Problem description: Search the material for the string "contains", then return every line where it is found.

-- Data under study follows --

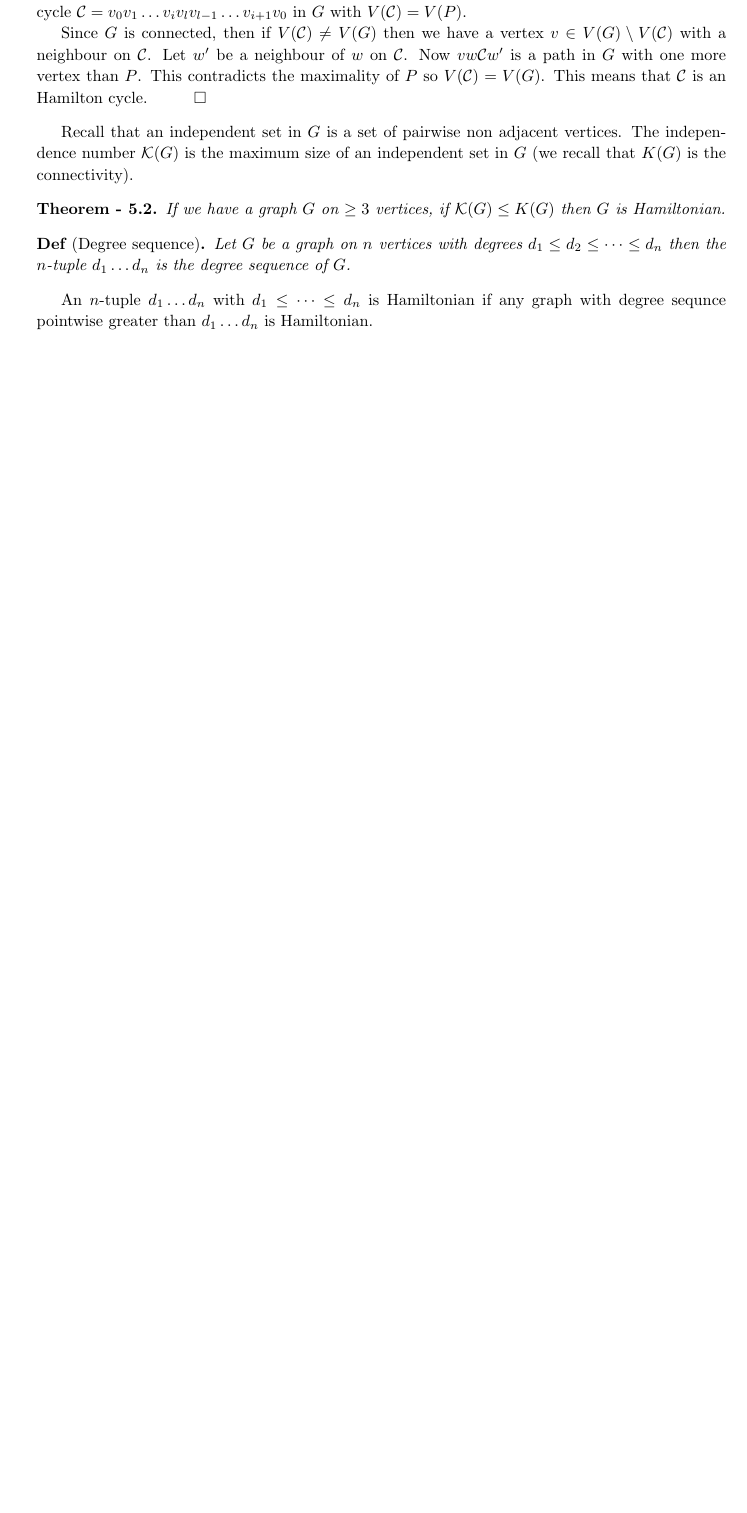
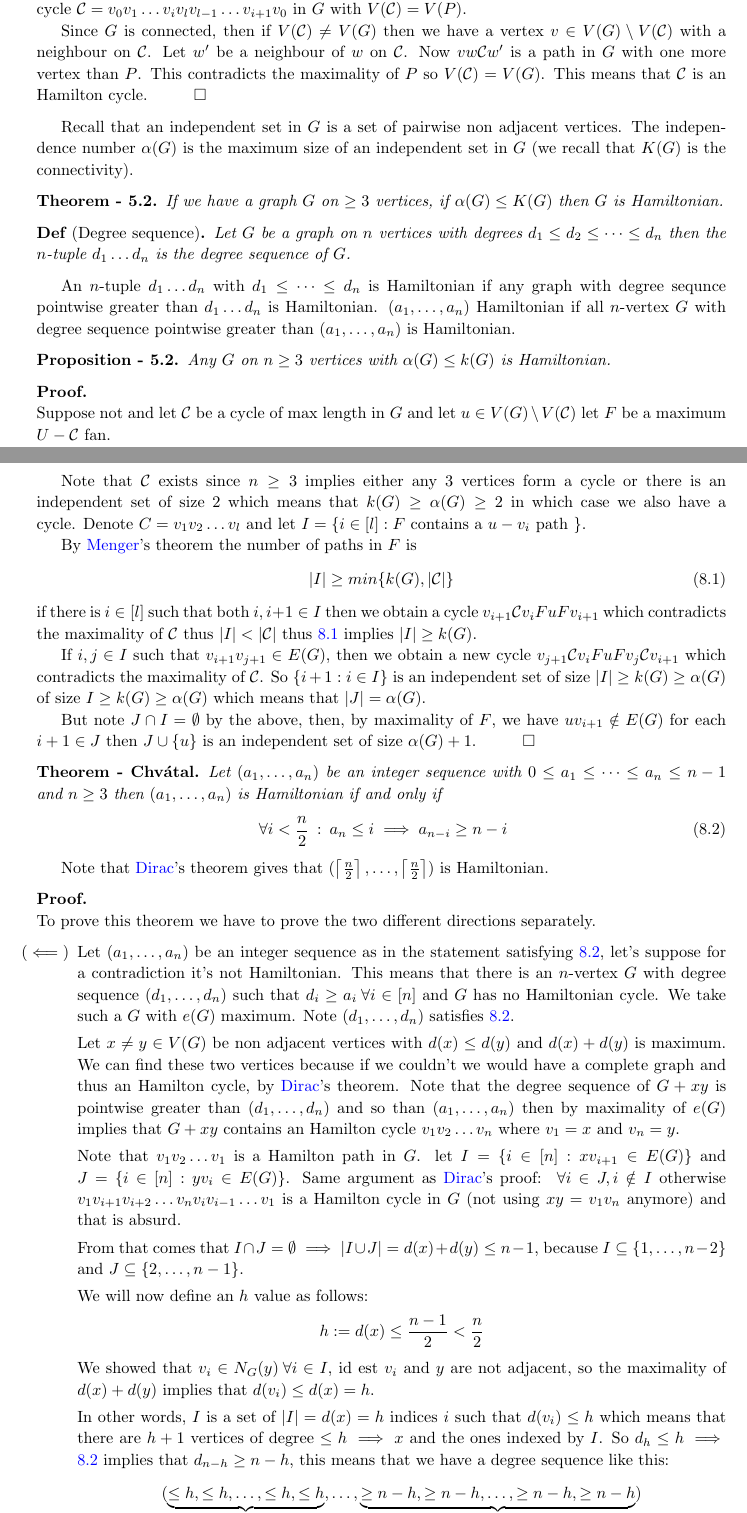
Before and after one commit to S3gmentati0nFault/Discrete-Structures-Notes, a LaTeX book (Structures.tex, which reads src/hamilton_cycles.tex, src/preamble.sty): part of page 43 of 43 before the commit and two parts of pages 43 and 44 of 45 after it, the two joined at a grey line, cut so that both start at the same text, the shorter picture padded with empty space. Compiled offline with pdfLaTeX.

Commit message:
Added the first part of the proof for the Chvatal theorem (don't know if the name is actually correct)

```diff
--- a/src/hamilton_cycles.tex
+++ b/src/hamilton_cycles.tex
@@ -24,4 +24,54 @@ Recall that an independent set in $G$ is a set of pairwise non adjacent vertices
 \begin{definition}[Degree sequence]
     Let $G$ be a graph on $n$ vertices with degrees $d_1 \leq d_2 \leq \dots \leq d_n$ then the $n$-tuple $d_1 \dots d_n$ is the degree sequence of $G$.
 \end{definition}
-An $n$-tuple $d_1 \dots d_n$ with $d_1 \leq \dots \leq d_n$ is Hamiltonian if any graph with degree sequnce pointwise greater than $d_1 \dots d_n$ is Hamiltonian.
+An $n$-tuple $d_1 \dots d_n$ with $d_1 \leq \dots \leq d_n$ is Hamiltonian if any graph with degree sequnce pointwise greater than $d_1 \dots d_n$ is Hamiltonian. $(a_1, \dots, a_n)$ Hamiltonian if all $n$-vertex $G$ with degree sequence pointwise greater than $(a_1, \dots, a_n)$ is Hamiltonian.
+\begin{customproposition}{5.2}
+\label{proposition:5.2}
+    Any $G$ on $n \geq 3$ vertices with $\ind \leq k(G)$ is Hamiltonian.
+\end{customproposition}
+\begin{prf}
+    Suppose not and let $\cycl$ be a cycle of max length in $G$ and let $u \in \v \setminus \v[\cycl]$ let $F$ be a maximum $U - \cycl$ fan.
+
+    Note that $\cycl$ exists since $n \geq 3$ implies either any $3$ vertices form a cycle or there is an independent set of size $2$ which means that $k(G) \geq \ind \geq 2$ in which case we also have a cycle. Denote $C = v_1v_2 \dots v_l$ and let $I = \{i \in [l]: F$ contains a $u-v_i$ path $\}$.
+
+    By \ref{theorem:menger}'s theorem the number of paths in $F$ is
+    \begin{equation}
+        \label{equation:1_5.2}
+        |I| \geq min\{k(G), |\cycl|\}
+    \end{equation}
+    if there is $i \in [l]$ such that both $i, i + 1 \in I$ then we obtain a cycle $v_{i + 1} \cycl v_i F u F v_{i + 1}$ which contradicts the maximality of $\cycl$ thus $|I| < |\cycl|$ thus \ref{equation:1_5.2} implies $|I| \geq k(G)$.
+
+    If $i, j \in I$ such that $v_{i + 1}v_{j + 1} \in \e$, then we obtain a new cycle $v_{j + 1} \cycl v_i F u F v_j \cycl v_{i + 1}$ which contradicts the maximality of $\cycl$. So $\{i + 1: i \in I\}$ is an independent set of size $|I| \geq k(G) \geq \ind$ of size $I \geq k(G) \geq \alpha(G)$ which means that $|J| = \alpha(G)$.
+
+    But note $J \cap I = \emptyset$ by the above, then, by maximality of $F$, we have $uv_{i + 1} \notin \e$ for each $i + 1 \in J$ then $J \cup \{u\}$ is an independent set of size $\alpha(G) + 1$.\qed
+\end{prf}
+\begin{customtheorem}{Chvátal}
+\label{theorem:chvatal}
+    Let $(a_1, \dots, a_n)$ be an integer sequence with $0 \leq a_1 \leq \dots \leq a_n \leq n - 1$ and $n \geq 3$ then $(a_1, \dots, a_n)$ is Hamiltonian if and only if
+    \begin{equation}
+        \label{equation:1_chvatal}
+        \fa i < \frac{n}{2} \st a_n \leq i \implies a_{n - i} \geq n - i
+    \end{equation}
+\end{customtheorem}
+Note that \ref{theorem:dirac}'s theorem gives that $(\cel{\frac{n}{2}}, \dots, \cel{\frac{n}{2}})$ is Hamiltonian.
+\begin{prf}
+    To prove this theorem we have to prove the two different directions separately.
+    \begin{itemize}
+        \item [($\impliedby$)] Let $(a_1, \dots, a_n)$ be an integer sequence as in the statement satisfying \ref{equation:1_chvatal}, let's suppose for a contradiction it's not Hamiltonian. This means that there is an $n$-vertex $G$ with degree sequence $(d_1, \dots, d_n)$ such that $d_i \geq a_i \fa i \in [n]$ and $G$ has no Hamiltonian cycle. We take such a $G$ with $\ne$ maximum. Note $(d_1, \dots, d_n)$ satisfies \ref{equation:1_chvatal}.
+
+        Let $x \neq y \in \v$ be non adjacent vertices with $d(x) \leq d(y)$ and $d(x) + d(y)$ is maximum. We can find these two vertices because if we couldn't we would have a complete graph and thus an Hamilton cycle, by \ref{theorem:dirac}'s theorem. Note that the degree sequence of $G + xy$ is pointwise greater than $(d_1, \dots, d_n)$ and so than $(a_1, \dots, a_n)$ then by maximality of $\ne$ implies that $G + xy$ contains an Hamilton cycle $v_1v_2 \dots v_n$ where $v_1 = x$ and $v_n = y$.
+
+        Note that $v_1v_2 \dots v_1$  is a Hamilton path in $G$. let $I = \{i \in [n]: xv_{i + 1} \in \e\}$ and $J = \{i \in [n]: yv_i \in \e\}$. Same argument as \ref{theorem:dirac}'s proof: $\fa i \in J, i \notin I$ otherwise $v_1 v_{i + 1} v_{i + 2} \dots v_n v_i v_{i - 1} \dots v_1$ is a Hamilton cycle in $G$ (not using $xy = v_1v_n$ anymore) and that is absurd.
+
+        From that comes that $I \cap J = \emptyset \implies |I \cup J| = d(x) + d(y) \leq n - 1$, because $I \subseteq \{1, \dots, n - 2\}$ and $J \subseteq \{2, \dots, n - 1\}$.
+
+        We will now define an $h$ value as follows:
+        \begin{equation*}
+            h := d(x) \leq \frac{n - 1}{2} < \frac{n}{2}
+        \end{equation*}
+        We showed that $v_i \in \ngbrs{y} \fa i \in I$, id est $v_i$ and $y$ are not adjacent, so the maximality of $d(x) + d(y)$ implies that $d(v_i) \leq d(x) = h$.
+
+        In other words, $I$ is a set of $|I| = d(x) = h$ indices $i$ such that $d(v_i) \leq h$ which means that there are $h + 1$ vertices of degree $\leq h \implies x $ and the ones indexed by $I$. So $d_h \leq h \implies$ \ref{equation:1_chvatal} implies that $d_{n - h} \geq n - h$, this means that we have a degree sequence like this:
+        \begin{equation*}
+            (\underbrace{\leq h, \leq h, \dots, \leq h, \leq h}_\text{$h + 1$ times}, \dots, \underbrace{\geq n - h, \geq n - h, \dots, \geq n - h, \geq n - h}_\text{$h + 1$ times})
+        \end{equation*}
--- a/src/preamble.sty
+++ b/src/preamble.sty
@@ -128,7 +128,7 @@
 \newcommand{\cel}[1]{\left\lceil#1\right\rceil}
 
 % Independence number
-\newcommand{\ind}[1][G]{\mathcal{K}(#1)}
+\newcommand{\ind}[1][G]{\alpha(#1)}
 
 % Various other macros
 \newcommand{\smth}{\cdot}
```
Also changed, not shown: src/hamilton_cycles.tex (3 more changed lines).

-- Data under study concluded --

Task solution:
+    Note that $\cycl$ exists since $n \geq 3$ implies either any $3$ vertices form a cycle or there is an independent set of size $2$ which means that $k(G) \geq \ind \geq 2$ in which case we also have a cycle. Denote $C = v_1v_2 \dots v_l$ and let $I = \{i \in [l]: F$ contains a $u-v_i$ path $\}$.
+        Let $x \neq y \in \v$ be non adjacent vertices with $d(x) \leq d(y)$ and $d(x) + d(y)$ is maximum. We can find these two vertices because if we couldn't we would have a complete graph and thus an Hamilton cycle, by \ref{theorem:dirac}'s theorem. Note that the degree sequence of $G + xy$ is pointwise greater than $(d_1, \dots, d_n)$ and so than $(a_1, \dots, a_n)$ then by maximality of $\ne$ implies that $G + xy$ contains an Hamilton cycle $v_1v_2 \dots v_n$ where $v_1 = x$ and $v_n = y$.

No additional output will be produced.